* Task details *
Set the records down again in full, with every word kept.

* Supplied material *

--- START ---

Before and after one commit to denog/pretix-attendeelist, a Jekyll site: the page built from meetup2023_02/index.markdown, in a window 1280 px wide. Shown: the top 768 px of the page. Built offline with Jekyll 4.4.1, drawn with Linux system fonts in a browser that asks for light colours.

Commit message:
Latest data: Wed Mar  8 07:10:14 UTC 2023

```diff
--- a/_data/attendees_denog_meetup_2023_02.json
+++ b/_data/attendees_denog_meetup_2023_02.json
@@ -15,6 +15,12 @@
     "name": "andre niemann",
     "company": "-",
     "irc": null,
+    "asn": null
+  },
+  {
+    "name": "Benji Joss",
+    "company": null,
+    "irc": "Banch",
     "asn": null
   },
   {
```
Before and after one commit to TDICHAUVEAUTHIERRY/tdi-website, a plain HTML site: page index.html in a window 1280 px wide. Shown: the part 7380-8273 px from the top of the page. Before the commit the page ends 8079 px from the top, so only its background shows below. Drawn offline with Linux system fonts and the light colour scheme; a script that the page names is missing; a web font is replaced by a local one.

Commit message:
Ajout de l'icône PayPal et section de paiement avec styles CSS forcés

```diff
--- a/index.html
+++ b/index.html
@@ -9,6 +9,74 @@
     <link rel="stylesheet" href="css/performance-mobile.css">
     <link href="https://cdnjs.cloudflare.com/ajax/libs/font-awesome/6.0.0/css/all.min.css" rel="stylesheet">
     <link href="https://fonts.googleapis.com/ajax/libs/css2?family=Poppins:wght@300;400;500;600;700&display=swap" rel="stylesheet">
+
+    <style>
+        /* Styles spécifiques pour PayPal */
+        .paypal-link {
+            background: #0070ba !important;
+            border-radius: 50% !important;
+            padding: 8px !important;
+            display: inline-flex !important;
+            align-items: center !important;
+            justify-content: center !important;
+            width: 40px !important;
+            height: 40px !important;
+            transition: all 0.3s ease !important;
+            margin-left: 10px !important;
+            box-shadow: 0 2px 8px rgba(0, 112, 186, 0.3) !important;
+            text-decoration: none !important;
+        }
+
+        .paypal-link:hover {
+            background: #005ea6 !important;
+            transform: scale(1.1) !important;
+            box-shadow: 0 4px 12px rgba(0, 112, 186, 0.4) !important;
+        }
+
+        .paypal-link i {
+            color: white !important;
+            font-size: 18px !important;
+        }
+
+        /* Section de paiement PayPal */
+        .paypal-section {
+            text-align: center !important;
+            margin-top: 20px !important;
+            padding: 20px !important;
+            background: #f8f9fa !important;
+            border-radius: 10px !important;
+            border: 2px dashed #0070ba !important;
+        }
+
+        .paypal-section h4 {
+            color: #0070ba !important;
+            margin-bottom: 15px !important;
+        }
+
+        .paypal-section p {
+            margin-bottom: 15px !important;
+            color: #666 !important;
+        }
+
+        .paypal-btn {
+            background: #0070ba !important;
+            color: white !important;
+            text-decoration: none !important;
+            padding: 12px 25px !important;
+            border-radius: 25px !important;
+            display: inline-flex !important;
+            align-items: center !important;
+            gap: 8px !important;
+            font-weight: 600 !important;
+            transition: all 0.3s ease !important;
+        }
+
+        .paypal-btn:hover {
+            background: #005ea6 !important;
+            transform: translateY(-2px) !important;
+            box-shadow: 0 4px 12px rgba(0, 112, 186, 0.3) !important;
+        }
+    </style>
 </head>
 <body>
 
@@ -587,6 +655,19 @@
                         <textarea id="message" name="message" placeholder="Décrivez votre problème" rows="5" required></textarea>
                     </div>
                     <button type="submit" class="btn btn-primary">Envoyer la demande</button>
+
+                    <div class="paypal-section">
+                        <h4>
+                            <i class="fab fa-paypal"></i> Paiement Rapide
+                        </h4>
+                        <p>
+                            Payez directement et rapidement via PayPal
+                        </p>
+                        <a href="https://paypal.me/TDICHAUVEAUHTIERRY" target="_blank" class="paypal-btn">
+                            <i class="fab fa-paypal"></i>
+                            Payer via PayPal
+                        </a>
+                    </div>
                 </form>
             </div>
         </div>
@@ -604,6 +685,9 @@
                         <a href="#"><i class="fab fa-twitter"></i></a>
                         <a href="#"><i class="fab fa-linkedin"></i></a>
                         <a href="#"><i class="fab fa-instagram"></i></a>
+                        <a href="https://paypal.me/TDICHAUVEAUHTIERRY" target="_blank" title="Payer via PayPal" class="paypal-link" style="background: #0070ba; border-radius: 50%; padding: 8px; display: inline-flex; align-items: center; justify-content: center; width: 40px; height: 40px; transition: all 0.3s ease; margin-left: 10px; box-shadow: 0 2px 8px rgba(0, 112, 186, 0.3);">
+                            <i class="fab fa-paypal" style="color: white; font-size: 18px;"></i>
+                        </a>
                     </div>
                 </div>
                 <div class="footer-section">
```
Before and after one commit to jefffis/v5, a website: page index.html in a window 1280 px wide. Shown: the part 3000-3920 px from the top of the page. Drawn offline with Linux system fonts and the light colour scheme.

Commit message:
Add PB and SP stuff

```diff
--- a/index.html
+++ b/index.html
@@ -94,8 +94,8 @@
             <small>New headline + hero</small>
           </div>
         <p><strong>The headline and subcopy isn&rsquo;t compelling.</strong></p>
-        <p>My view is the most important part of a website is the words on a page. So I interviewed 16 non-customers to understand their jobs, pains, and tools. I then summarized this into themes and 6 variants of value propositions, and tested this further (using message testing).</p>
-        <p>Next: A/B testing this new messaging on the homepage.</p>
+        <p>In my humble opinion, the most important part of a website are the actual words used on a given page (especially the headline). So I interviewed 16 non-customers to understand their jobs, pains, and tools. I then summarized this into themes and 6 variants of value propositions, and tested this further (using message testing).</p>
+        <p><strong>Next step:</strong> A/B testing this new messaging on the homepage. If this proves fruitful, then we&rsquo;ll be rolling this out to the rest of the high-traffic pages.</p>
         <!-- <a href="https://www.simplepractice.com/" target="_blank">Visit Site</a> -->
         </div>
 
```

--- END ---

* Response area *
Before and after one commit to denog/pretix-attendeelist, a Jekyll site: the page built from meetup2023_02/index.markdown, in a window 1280 px wide. Shown: the top 768 px of the page. Built offline with Jekyll 4.4.1, drawn with Linux system fonts in a browser that asks for light colours.

Commit message:
Latest data: Wed Mar  8 07:10:14 UTC 2023

```diff
--- a/_data/attendees_denog_meetup_2023_02.json
+++ b/_data/attendees_denog_meetup_2023_02.json
@@ -15,6 +15,12 @@
     "name": "andre niemann",
     "company": "-",
     "irc": null,
+    "asn": null
+  },
+  {
+    "name": "Benji Joss",
+    "company": null,
+    "irc": "Banch",
     "asn": null
   },
   {
```
Before and after one commit to TDICHAUVEAUTHIERRY/tdi-website, a plain HTML site: page index.html in a window 1280 px wide. Shown: the part 7380-8273 px from the top of the page. Before the commit the page ends 8079 px from the top, so only its background shows below. Drawn offline with Linux system fonts and the light colour scheme; a script that the page names is missing; a web font is replaced by a local one.

Commit message:
Ajout de l'icône PayPal et section de paiement avec styles CSS forcés

```diff
--- a/index.html
+++ b/index.html
@@ -9,6 +9,74 @@
     <link rel="stylesheet" href="css/performance-mobile.css">
     <link href="https://cdnjs.cloudflare.com/ajax/libs/font-awesome/6.0.0/css/all.min.css" rel="stylesheet">
     <link href="https://fonts.googleapis.com/ajax/libs/css2?family=Poppins:wght@300;400;500;600;700&display=swap" rel="stylesheet">
+
+    <style>
+        /* Styles spécifiques pour PayPal */
+        .paypal-link {
+            background: #0070ba !important;
+            border-radius: 50% !important;
+            padding: 8px !important;
+            display: inline-flex !important;
+            align-items: center !important;
+            justify-content: center !important;
+            width: 40px !important;
+            height: 40px !important;
+            transition: all 0.3s ease !important;
+            margin-left: 10px !important;
+            box-shadow: 0 2px 8px rgba(0, 112, 186, 0.3) !important;
+            text-decoration: none !important;
+        }
+
+        .paypal-link:hover {
+            background: #005ea6 !important;
+            transform: scale(1.1) !important;
+            box-shadow: 0 4px 12px rgba(0, 112, 186, 0.4) !important;
+        }
+
+        .paypal-link i {
+            color: white !important;
+            font-size: 18px !important;
+        }
+
+        /* Section de paiement PayPal */
+        .paypal-section {
+            text-align: center !important;
+            margin-top: 20px !important;
+            padding: 20px !important;
+            background: #f8f9fa !important;
+            border-radius: 10px !important;
+            border: 2px dashed #0070ba !important;
+        }
+
+        .paypal-section h4 {
+            color: #0070ba !important;
+            margin-bottom: 15px !important;
+        }
+
+        .paypal-section p {
+            margin-bottom: 15px !important;
+            color: #666 !important;
+        }
+
+        .paypal-btn {
+            background: #0070ba !important;
+            color: white !important;
+            text-decoration: none !important;
+            padding: 12px 25px !important;
+            border-radius: 25px !important;
+            display: inline-flex !important;
+            align-items: center !important;
+            gap: 8px !important;
+            font-weight: 600 !important;
+            transition: all 0.3s ease !important;
+        }
+
+        .paypal-btn:hover {
+            background: #005ea6 !important;
+            transform: translateY(-2px) !important;
+            box-shadow: 0 4px 12px rgba(0, 112, 186, 0.3) !important;
+        }
+    </style>
 </head>
 <body>
 
@@ -587,6 +655,19 @@
                         <textarea id="message" name="message" placeholder="Décrivez votre problème" rows="5" required></textarea>
                     </div>
                     <button type="submit" class="btn btn-primary">Envoyer la demande</button>
+
+                    <div class="paypal-section">
+                        <h4>
+                            <i class="fab fa-paypal"></i> Paiement Rapide
+                        </h4>
+                        <p>
+                            Payez directement et rapidement via PayPal
+                        </p>
+                        <a href="https://paypal.me/TDICHAUVEAUHTIERRY" target="_blank" class="paypal-btn">
+                            <i class="fab fa-paypal"></i>
+                            Payer via PayPal
+                        </a>
+                    </div>
                 </form>
             </div>
         </div>
@@ -604,6 +685,9 @@
                         <a href="#"><i class="fab fa-twitter"></i></a>
                         <a href="#"><i class="fab fa-linkedin"></i></a>
                         <a href="#"><i class="fab fa-instagram"></i></a>
+                        <a href="https://paypal.me/TDICHAUVEAUHTIERRY" target="_blank" title="Payer via PayPal" class="paypal-link" style="background: #0070ba; border-radius: 50%; padding: 8px; display: inline-flex; align-items: center; justify-content: center; width: 40px; height: 40px; transition: all 0.3s ease; margin-left: 10px; box-shadow: 0 2px 8px rgba(0, 112, 186, 0.3);">
+                            <i class="fab fa-paypal" style="color: white; font-size: 18px;"></i>
+                        </a>
                     </div>
                 </div>
                 <div class="footer-section">
```
Before and after one commit to jefffis/v5, a website: page index.html in a window 1280 px wide. Shown: the part 3000-3920 px from the top of the page. Drawn offline with Linux system fonts and the light colour scheme.

Commit message:
Add PB and SP stuff

```diff
--- a/index.html
+++ b/index.html
@@ -94,8 +94,8 @@
             <small>New headline + hero</small>
           </div>
         <p><strong>The headline and subcopy isn&rsquo;t compelling.</strong></p>
-        <p>My view is the most important part of a website is the words on a page. So I interviewed 16 non-customers to understand their jobs, pains, and tools. I then summarized this into themes and 6 variants of value propositions, and tested this further (using message testing).</p>
-        <p>Next: A/B testing this new messaging on the homepage.</p>
+        <p>In my humble opinion, the most important part of a website are the actual words used on a given page (especially the headline). So I interviewed 16 non-customers to understand their jobs, pains, and tools. I then summarized this into themes and 6 variants of value propositions, and tested this further (using message testing).</p>
+        <p><strong>Next step:</strong> A/B testing this new messaging on the homepage. If this proves fruitful, then we&rsquo;ll be rolling this out to the rest of the high-traffic pages.</p>
         <!-- <a href="https://www.simplepractice.com/" target="_blank">Visit Site</a> -->
         </div>
 
```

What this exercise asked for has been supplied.